(Dataset excerpts)
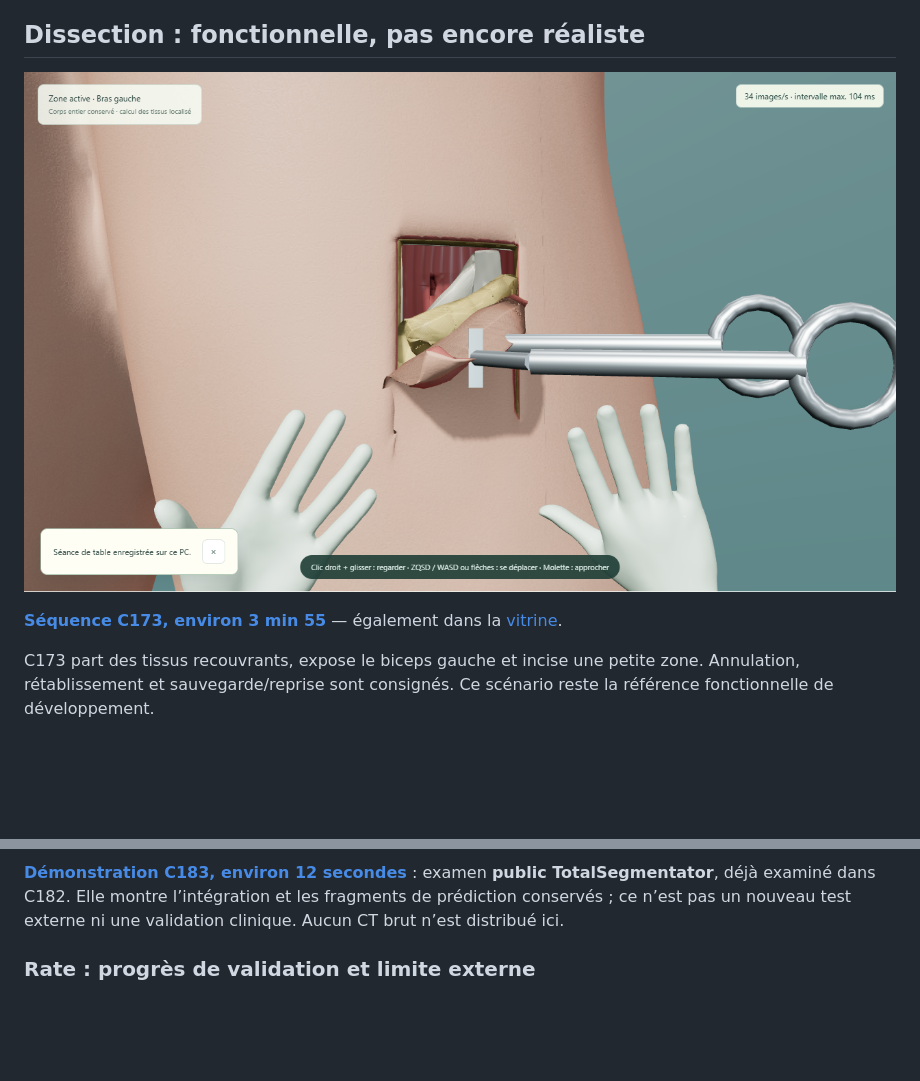
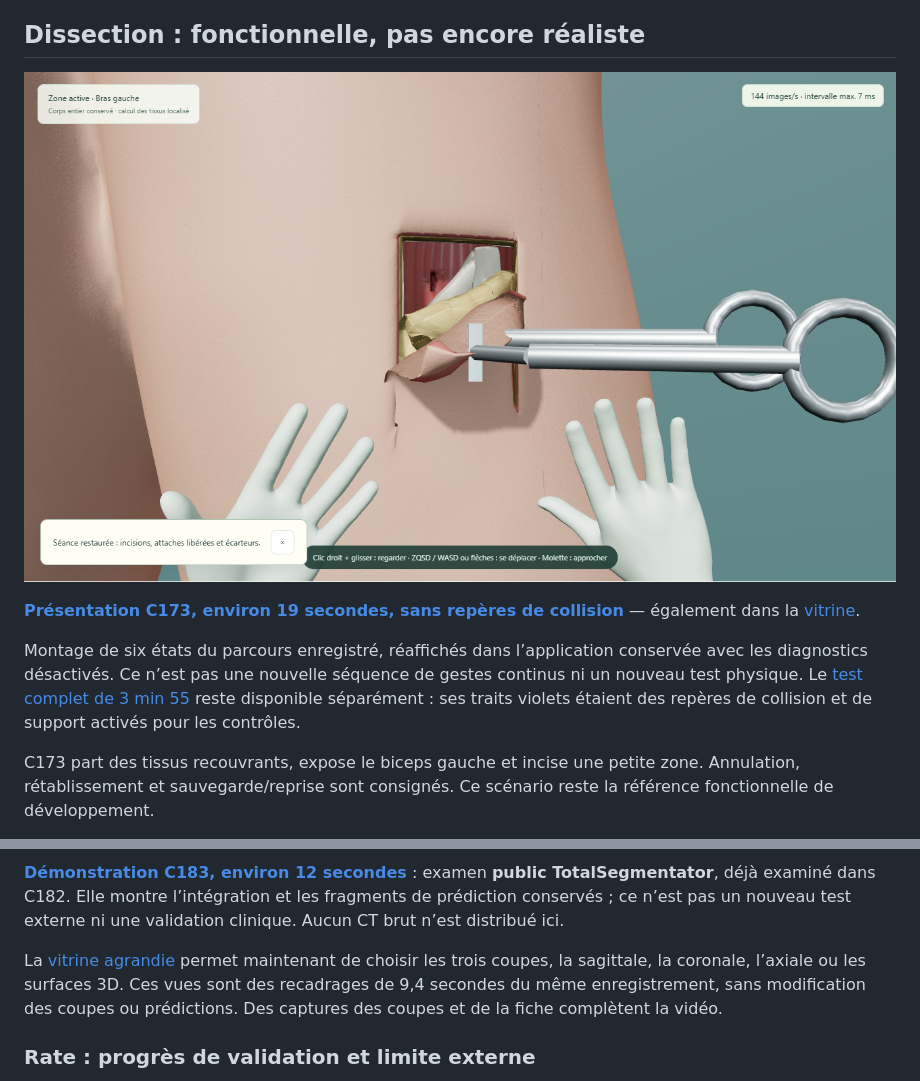
Before and after one commit to BBBsouheil/atlas-anatomie-resultats, a Markdown page: README.md, 2 parts joined by grey strips. Rendered like a GitHub page; pictures changed too: media/dissection-clean-c173.png (added); blank space fills up the shorter version.

Commit message:
Raccourcir la dissection sans reperes et agrandir les vues CT

```diff
--- a/README.md
+++ b/README.md
@@ -45,9 +45,11 @@ Le repérage automatique ne garantit pas une couverture exhaustive du cours. Les
 
 ## Dissection : fonctionnelle, pas encore réaliste
 
-![Biceps gauche exposé dans C173](media/dissection-c173.png)
+![Biceps gauche exposé dans C173, repères de collision désactivés](media/dissection-clean-c173.png)
 
-**[Séquence C173, environ 3 min 55](media/dissection-c173.webm)** — également dans la [vitrine](https://BBBsouheil.github.io/atlas-anatomie-resultats/#dissection).
+**[Présentation C173, environ 19 secondes, sans repères de collision](media/dissection-clean-steps.webm)** — également dans la [vitrine](https://BBBsouheil.github.io/atlas-anatomie-resultats/#dissection).
+
+Montage de six états du parcours enregistré, réaffichés dans l’application conservée avec les diagnostics désactivés. Ce n’est pas une nouvelle séquence de gestes continus ni un nouveau test physique. Le [test complet de 3 min 55](media/dissection-c173.webm) reste disponible séparément : ses traits violets étaient des repères de collision et de support activés pour les contrôles.
 
 C173 part des tissus recouvrants, expose le biceps gauche et incise une petite zone. Annulation, rétablissement et sauvegarde/reprise sont consignés. Ce scénario reste la référence fonctionnelle de développement.
 
@@ -71,6 +73,8 @@ flowchart LR
 ![Lecteur CT et surfaces rénales dans C183](media/scanner-c183.png)
 
 **[Démonstration C183, environ 12 secondes](media/scanner-c183.webm)** : examen **public TotalSegmentator**, déjà examiné dans C182. Elle montre l’intégration et les fragments de prédiction conservés ; ce n’est pas un nouveau test externe ni une validation clinique. Aucun CT brut n’est distribué ici.
+
+La [vitrine agrandie](https://BBBsouheil.github.io/atlas-anatomie-resultats/#ia) permet maintenant de choisir les trois coupes, la sagittale, la coronale, l’axiale ou les surfaces 3D. Ces vues sont des recadrages de 9,4 secondes du même enregistrement, sans modification des coupes ou prédictions. Des captures des coupes et de la fiche complètent la vidéo.
 
 ### Rate : progrès de validation et limite externe
 
```
Also changed, not shown: MEDIA_ATTRIBUTIONS.md (+10 -1 lines), media/scanner-initial-c183.png (added), 12 other files.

Exercise aim: Among the lines above, return those that hold the word "resultats".

Reply to the exercise:
Before and after one commit to BBBsouheil/atlas-anatomie-resultats, a Markdown page: README.md, 2 parts joined by grey strips. Rendered like a GitHub page; pictures changed too: media/dissection-clean-c173.png (added); blank space fills up the shorter version.
-**[Séquence C173, environ 3 min 55](media/dissection-c173.webm)** — également dans la [vitrine](https://BBBsouheil.github.io/atlas-anatomie-resultats/#dissection).
+**[Présentation C173, environ 19 secondes, sans repères de collision](media/dissection-clean-steps.webm)** — également dans la [vitrine](https://BBBsouheil.github.io/atlas-anatomie-resultats/#dissection).
+La [vitrine agrandie](https://BBBsouheil.github.io/atlas-anatomie-resultats/#ia) permet maintenant de choisir les trois coupes, la sagittale, la coronale, l’axiale ou les surfaces 3D. Ces vues sont des recadrages de 9,4 secondes du même enregistrement, sans modification des coupes ou prédictions. Des captures des coupes et de la fiche complètent la vidéo.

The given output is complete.